I’ve heard it from other writers and all the statements above have certainly spilled out of my mouth on more than one occasion and, will likely spill out again should I be faced with another creative drought. So, what’s one to do when the thought of facing a blank page is both unbearable and intimidating?
Show up. Sit your butt down in your chair and just write. It doesn’t have to be a critically acclaimed piece of work—it just has to be yours. Embrace the act of throwing some words down on that page and don’t worry where they came from or how they fit together. No pressure. No expectations.
Tools to Kick Start Your Creativity
Yikes, I’ve shown up…now what?! For a little jump start, two of my favourite tools to help get those creative juices flowing are writing prompts and free writing.
1. Writing Prompts
If I’m really blocked, I quite appreciate not having to come up with an idea for a prompt, therefore I tend to utilize what’s already been developed; there are some fantastic writing prompt ideas online. Some of my favourites include:
May I suggest, having a selection of writing prompts on hand. Then they’re ready to go when you are. Please click here for some more ideas.
2. Free Writing

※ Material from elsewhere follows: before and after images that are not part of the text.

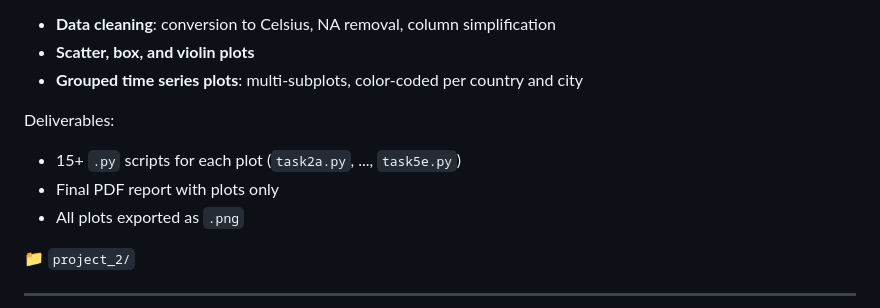
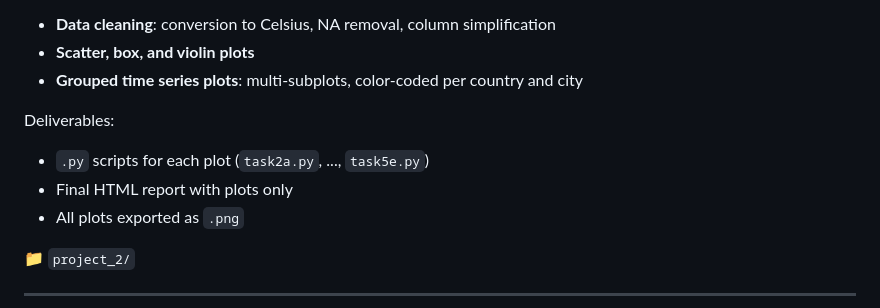
Before and after one commit to kovi7/Data-analysis-and-visualization, a Markdown page: README.md, the part around the change. Rendered like a GitHub page.

```diff
--- a/README.md
+++ b/README.md
@@ -44,8 +44,8 @@ Based on temperature records (1750–2023) for multiple cities and countries. So
 - **Grouped time series plots**: multi-subplots, color-coded per country and city
 
 Deliverables:
-- 15+ `.py` scripts for each plot (`task2a.py`, ..., `task5e.py`)
-- Final PDF report with plots only
+- `.py` scripts for each plot (`task2a.py`, ..., `task5e.py`)
+- Final HTML report with plots only
 - All plots exported as `.png`
 
 📁 `project_2/`
```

I was introduced to the concept of free writing when I committed to Julia Cameron’s 12-week program the Artist’s Way. The premise of this program is to help unblock artists. It’s fantastic and I highly recommend it. One of the tools Cameron recommends is the morning pages/free writing. I found the process of free writing life changing.
Every morning before I launched into my day, I sat down with a cup of bean in hand, a journal that I had bought specifically for the Artist's Way and a purple pen. The task was to write 3 pages of whatever popped into my head. Now, there were many a day when I filled up an entire page (or three) with “I don’t know what to write," or I complied my ‘To Do’ list for the day or a grocery list. Many, many days. But that was OK, the goal was to 'just write.'
Kindly note, you can use your computer if you prefer. On some occasions I do, but I will confess I find the old-fashioned pen and paper liberating. Try both. Alternate. No rules. If you would like to purchase a copy of the Artist's Way please click here.
I cannot emphasis this next point enough, do not worry about the quality of your work when using with these tools. The idea is simply to get that writing muscle working. Much like going for a run, there are days when you feel like you can run forever and other days when you may wonder why you even bothered putting your runners on.
I'll keep saying this until you believe me...there are no rules, the idea is to experiment and have some fun. Your writing muscle will strengthen. If you walk away from your desk tomorrow without an idea for a best-selling novel be kind to yourself—the most important thing was to show up and try; the quality and ideas WILL come. You will not remain blocked.
How do you tackle writer's block?